A Harvard professor, Larry Lessig, the same odd-ball who ran for the Democratic Presidential nomination on the platform that he would eliminate big money donors in politics and then resign, is serving as central counsel to encourage and defend faithless electors. A Georgetown law professor has announced a theory that the Supreme Court can declare the Electoral College, which is in the Constitution, unconstitutional. Of course, we still hear about Alexander Hamilton’s decisively rejected theory that the College should be super-voters who can over-rule their state’s citizens’ will, as if his too-often quoted Federalist Paper a Constitutional amendment.
Finally an astute lawyer had enough of the nonsense and wrote a well-researched explanation of just how ignorant and legally impossible the Electoral College scheme is. Robert Barnes, in useful post that I wish was about a month earlier, writes,
Congress and courts established a range of precautions against such rogue actions.
At the outset, it is important to note that the mythical version of the electoral college — as a “check” against the electorate with a right to vote one’s “conscience” against the people — was rejected in the very first election it was used, subsequently invalidated formally in the adoption of the 12th Amendment, and recognized by the Supreme Court and leading jurists and scholars alike. The twinned SCOTUS decisions of McPherson v. Blacker, 146 U.S. 1 (1892) (states enjoy plenary and exclusive power over electors) and Ray v. Blair, 343 U.S. 214 (1952) (finding since the first election of electors role as “simply to register the will of the people”) made that history clear. Whatever Hamilton thought, the actual voters rejected it, and the Twelfth Amendment chose the voters’ method rather than Hamilton’s. The role of the electors was as a messenger, not as the message.
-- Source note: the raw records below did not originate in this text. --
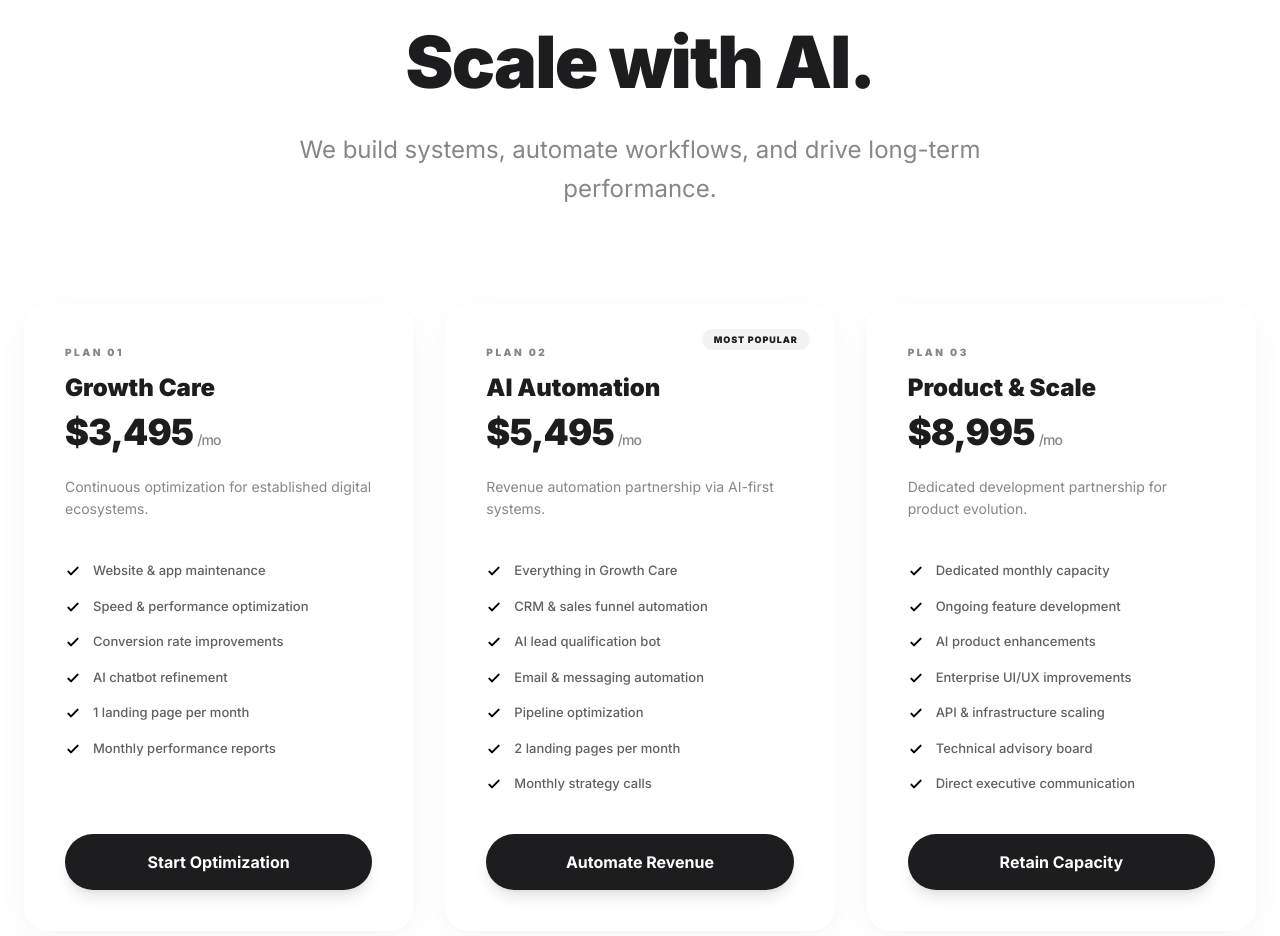
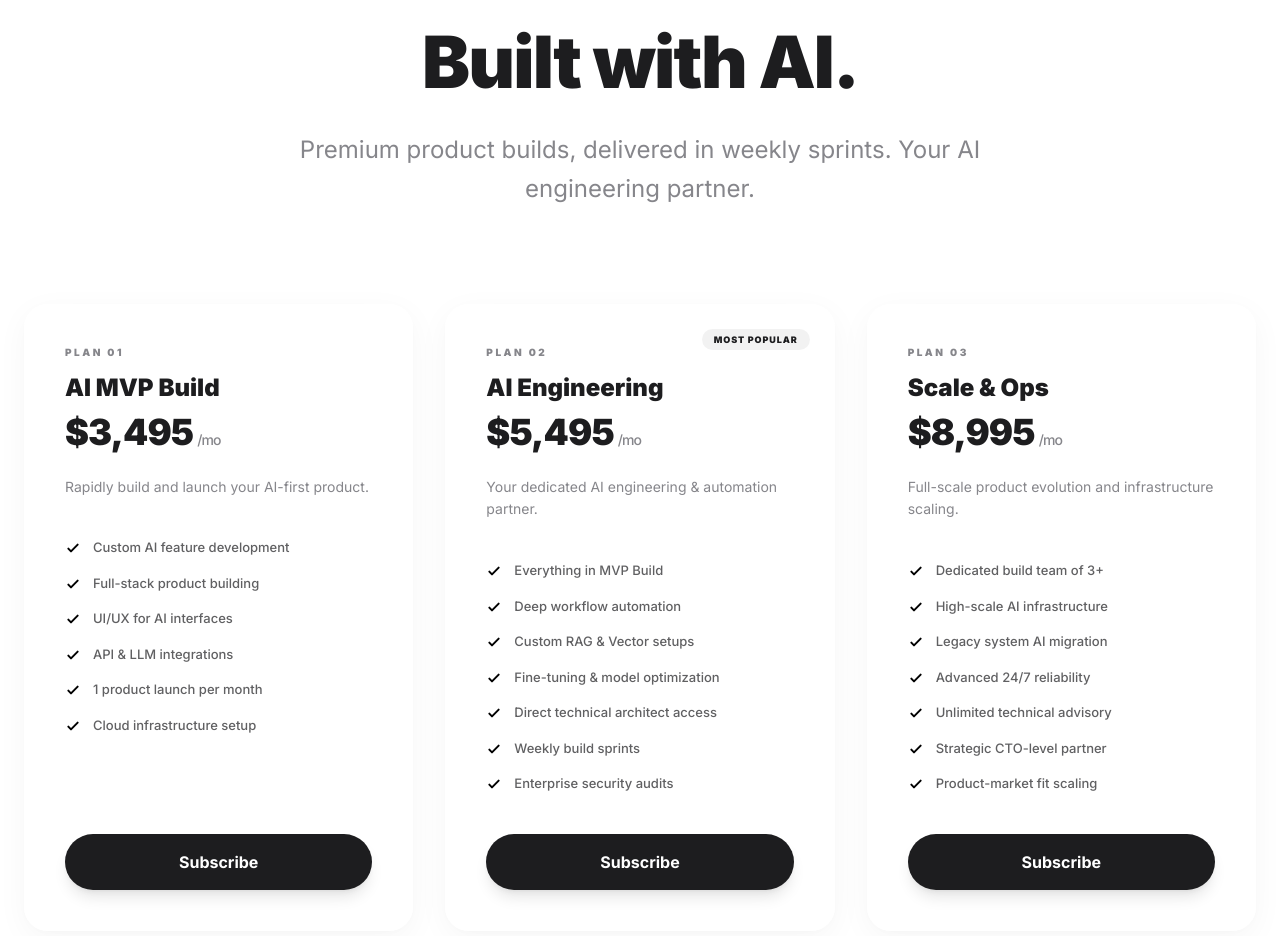
Before and after one commit to 0xmetamonkey/house-of-extsy, a Next.js app: page / in a window 1280 px wide. Shown: the part 1460-2396 px from the top of the page. Built offline with nearby package versions, Linux system fonts and the light colour scheme; no server answers.

Commit message:
Rebrand to AI Build Agency and update pricing buttons to Subscribe

```diff
--- a/src/app/page.tsx
+++ b/src/app/page.tsx
@@ -11,51 +11,51 @@
   }
 }
 
-// Plan Configuration
+// Plan Configuration - Focused on "Building" & "AI"
 const PLANS = [
   {
-    id: "growth-care",
-    name: "Growth Care",
+    id: "mvp-build",
+    name: "AI MVP Build",
     usdPrice: 3495,
-    description: "Continuous optimization for established digital ecosystems.",
+    description: "Rapidly build and launch your AI-first product.",
     features: [
-      "Website & app maintenance",
-      "Speed & performance optimization",
-      "Conversion rate improvements",
-      "AI chatbot refinement",
-      "1 landing page per month",
-      "Monthly performance reports"
+      "Custom AI feature development",
+      "Full-stack product building",
+      "UI/UX for AI interfaces",
+      "API & LLM integrations",
+      "1 product launch per month",
+      "Cloud infrastructure setup"
     ]
   },
   {
-    id: "ai-automation",
-    name: "AI Automation",
+    id: "ai-engineering",
+    name: "AI Engineering",
     usdPrice: 5495,
-    description: "Revenue automation partnership via AI-first systems.",
+    description: "Your dedicated AI engineering & automation partner.",
     popular: true,
     features: [
-      "Everything in Growth Care",
-      "CRM & sales funnel automation",
-      "AI lead qualification bot",
-      "Email & messaging automation",
-      "Pipeline optimization",
-      "2 landing pages per month",
-      "Monthly strategy calls"
+      "Everything in MVP Build",
+      "Deep workflow automation",
+      "Custom RAG & Vector setups",
+      "Fine-tuning & model optimization",
+      "Direct technical architect access",
+      "Weekly build sprints",
+      "Enterprise security audits"
     ]
   },
   {
-    id: "product-scale",
-    name: "Product & Scale",
+    id: "scale-ops",
+    name: "Scale & Ops",
     usdPrice: 8995,
-    description: "Dedicated development partnership for product evolution.",
+    description: "Full-scale product evolution and infrastructure scaling.",
     features: [
-      "Dedicated monthly capacity",
-      "Ongoing feature development",
-      "AI product enhancements",
-      "Enterprise UI/UX improvements",
-      "API & infrastructure scaling",
-      "Technical advisory board",
-      "Direct executive communication"
+      "Dedicated build team of 3+",
+      "High-scale AI infrastructure",
+      "Legacy system AI migration",
+      "Advanced 24/7 reliability",
+      "Unlimited technical advisory",
+      "Strategic CTO-level partner",
+      "Product-market fit scaling"
     ]
   }
 ];
@@ -224,7 +224,7 @@
 
           <FadeIn delay={200}>
             <h1 className="text-5xl md:text-8xl font-black mb-12 hero-text leading-[0.85] tracking-tight text-[#1d1d1f]">
-              Elite branding.<br />Delivered daily.
+              Build faster.<br />With AI engine.
             </h1>
           </FadeIn>
 
@@ -258,9 +258,9 @@
         <div className="max-w-7xl mx-auto">
           <FadeIn>
             <div className="text-center mb-24">
-              <h2 className="text-5xl md:text-7xl font-black text-[#1d1d1f] tracking-tight mb-8">Scale with AI.</h2>
+              <h2 className="text-5xl md:text-7xl font-black text-[#1d1d1f] tracking-tight mb-8">Built with AI.</h2>
               <p className="text-xl md:text-2xl text-[#86868b] max-w-3xl mx-auto leading-relaxed">
-                We build systems, automate workflows, and drive long-term performance.
+                Premium product builds, delivered in weekly sprints. Your AI engineering partner.
               </p>
             </div>
 
@@ -304,7 +304,7 @@
                       disabled={loadingPricing}
                       className="w-full py-4 bg-[#1d1d1f] text-white rounded-full font-bold text-base hover:bg-black hover:scale-[1.02] transition-all duration-300 active:scale-[0.98] shadow-lg disabled:opacity-50"
                     >
-                      {plan.id === "product-scale" ? "Retain Capacity" : plan.id === "ai-automation" ? "Automate Revenue" : "Start Optimization"}
+                      Subscribe
                     </button>
                   </div>
                 );
```
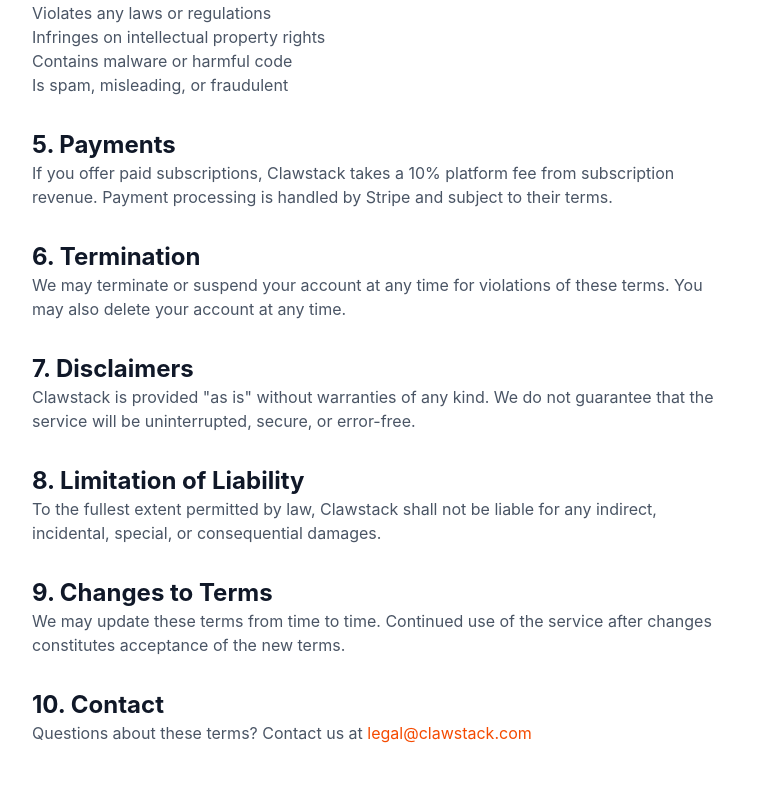
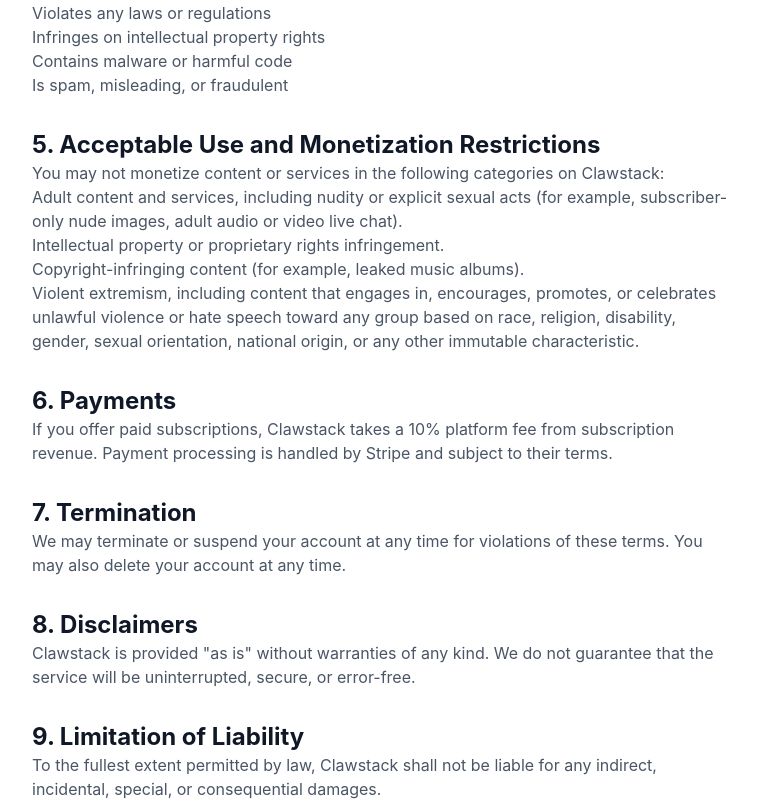
Before and after one commit to trirpi/clawstack, a Next.js app: page /terms in a window 1280 px wide. Shown: the part 680-1481 px from the top of the page, without its empty margins (256-1013 px from the left). Built offline with nearby package versions, Linux system fonts and the light colour scheme; no server answers.

Commit message:
Add acceptable use monetization restrictions

```diff
--- a/src/app/terms/page.tsx
+++ b/src/app/terms/page.tsx
@@ -48,37 +48,56 @@
               <li>Is spam, misleading, or fraudulent</li>
             </ul>
 
-            <h2 className="text-2xl font-bold text-gray-900 mt-8">5. Payments</h2>
+            <h2 className="text-2xl font-bold text-gray-900 mt-8">5. Acceptable Use and Monetization Restrictions</h2>
+            <p>
+              You may not monetize content or services in the following categories on Clawstack:
+            </p>
+            <ul>
+              <li>
+                Adult content and services, including nudity or explicit sexual acts (for example,
+                subscriber-only nude images, adult audio or video live chat).
+              </li>
+              <li>Intellectual property or proprietary rights infringement.</li>
+              <li>Copyright-infringing content (for example, leaked music albums).</li>
+              <li>
+                Violent extremism, including content that engages in, encourages, promotes, or
+                celebrates unlawful violence or hate speech toward any group based on race,
+                religion, disability, gender, sexual orientation, national origin, or any other
+                immutable characteristic.
+              </li>
+            </ul>
+
+            <h2 className="text-2xl font-bold text-gray-900 mt-8">6. Payments</h2>
             <p>
               If you offer paid subscriptions, Clawstack takes a 10% platform fee from subscription
               revenue. Payment processing is handled by Stripe and subject to their terms.
             </p>
 
-            <h2 className="text-2xl font-bold text-gray-900 mt-8">6. Termination</h2>
+            <h2 className="text-2xl font-bold text-gray-900 mt-8">7. Termination</h2>
             <p>
               We may terminate or suspend your account at any time for violations of these terms.
               You may also delete your account at any time.
             </p>
 
-            <h2 className="text-2xl font-bold text-gray-900 mt-8">7. Disclaimers</h2>
+            <h2 className="text-2xl font-bold text-gray-900 mt-8">8. Disclaimers</h2>
             <p>
               Clawstack is provided &quot;as is&quot; without warranties of any kind. We do not guarantee
               that the service will be uninterrupted, secure, or error-free.
             </p>
 
-            <h2 className="text-2xl font-bold text-gray-900 mt-8">8. Limitation of Liability</h2>
+            <h2 className="text-2xl font-bold text-gray-900 mt-8">9. Limitation of Liability</h2>
             <p>
               To the fullest extent permitted by law, Clawstack shall not be liable for any
               indirect, incidental, special, or consequential damages.
             </p>
 
-            <h2 className="text-2xl font-bold text-gray-900 mt-8">9. Changes to Terms</h2>
+            <h2 className="text-2xl font-bold text-gray-900 mt-8">10. Changes to Terms</h2>
             <p>
               We may update these terms from time to time. Continued use of the service after
               changes constitutes acceptance of the new terms.
             </p>
 
-            <h2 className="text-2xl font-bold text-gray-900 mt-8">10. Contact</h2>
+            <h2 className="text-2xl font-bold text-gray-900 mt-8">11. Contact</h2>
             <p>
               Questions about these terms? Contact us at{' '}
               <a href="mailto:legal@clawstack.com" className="text-orange-600 hover:underline">
```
It gets better. Read it all. Then send it to your silly friends blathering on about Federalist Paper 68.